[Version comparison data]
++++++++++

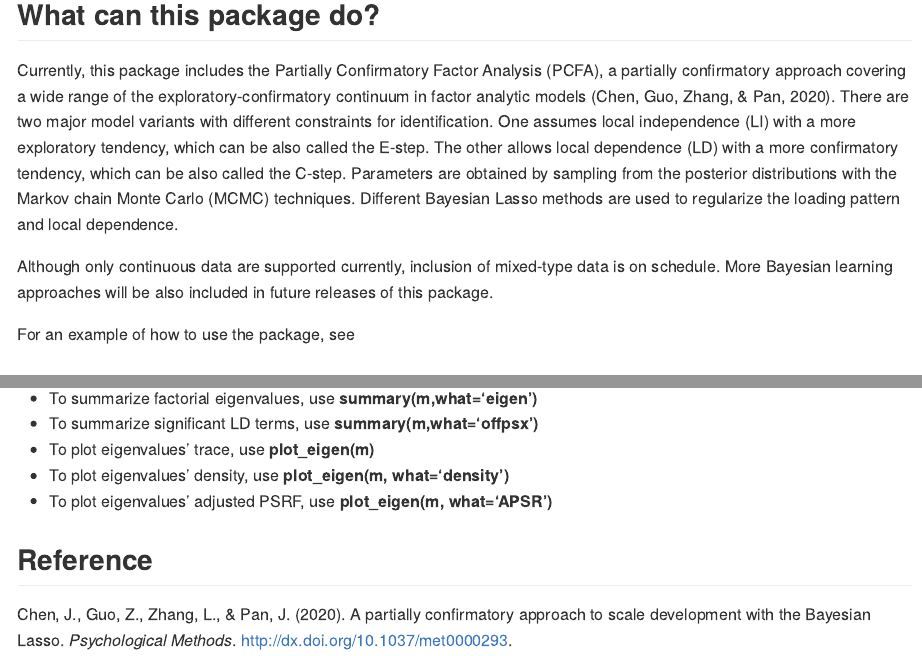
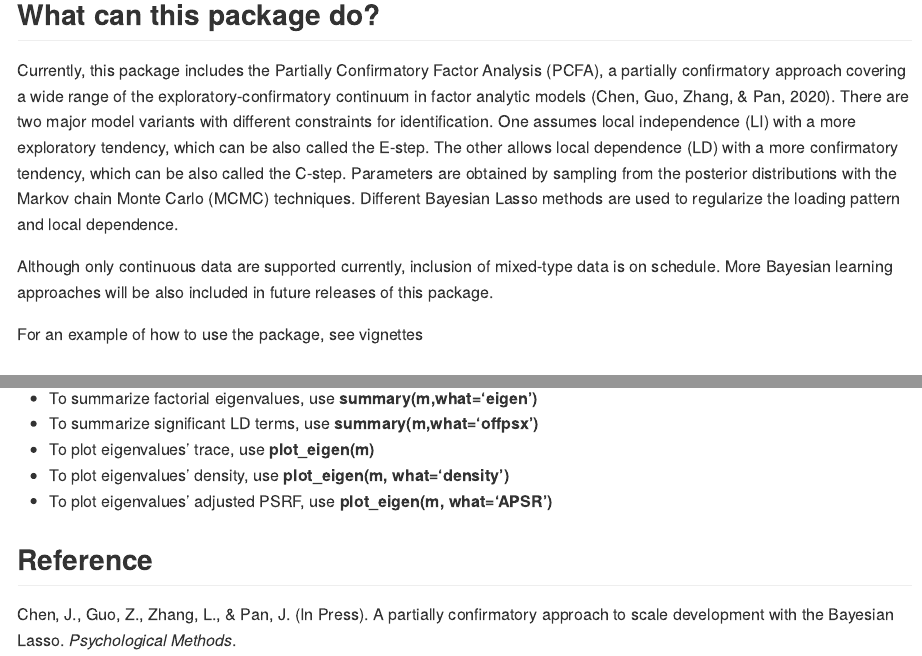
Before and after one commit to Jinsong-Chen/LAWBL, an R Markdown document (README.Rmd): the page in a window 1100 px wide, from 540 px down, and a second part further down, joined at a grey line. The pictures show the output file README.md that the author committed with the source, drawn offline in the style of GitHub.

Commit message:
slight changes

```diff
--- a/README.Rmd
+++ b/README.Rmd
@@ -39,7 +39,7 @@ Currently, this package includes the Partially Confirmatory Factor Analysis (PCF
 
 Although only continuous data are supported currently, inclusion of mixed-type data is on schedule. More Bayesian learning approaches will be also included in future releases of this package.
 
-For an example of how to use the package, see \code{\link{LAWBL-Vignettes}}
+For an example of how to use the package, see vignettes
 
 ## How to use this package?
 
@@ -55,4 +55,4 @@ For an example of how to use the package, see \code{\link{LAWBL-Vignettes}}
 
 ## Reference
 
-Chen, J., Guo, Z., Zhang, L., & Pan, J. (2020). A partially confirmatory approach to scale development with the Bayesian Lasso. *Psychological Methods*. http://dx.doi.org/10.1037/met0000293.
+Chen, J., Guo, Z., Zhang, L., & Pan, J. (In Press). A partially confirmatory approach to scale development with the Bayesian Lasso. *Psychological Methods*.
```
Also changed, not shown: R/LAWBL-package.R (+2 -1 lines), R/pcfa.R (+2 -1 lines), README.md, 2 other files.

++++++++++

- [Problem] For each line above that carries the word "example", copy it out.

- [Worked solution]
-For an example of how to use the package, see \code{\link{LAWBL-Vignettes}}
+For an example of how to use the package, see vignettes
@@ -55,4 +55,4 @@ For an example of how to use the package, see \code{\link{LAWBL-Vignettes}}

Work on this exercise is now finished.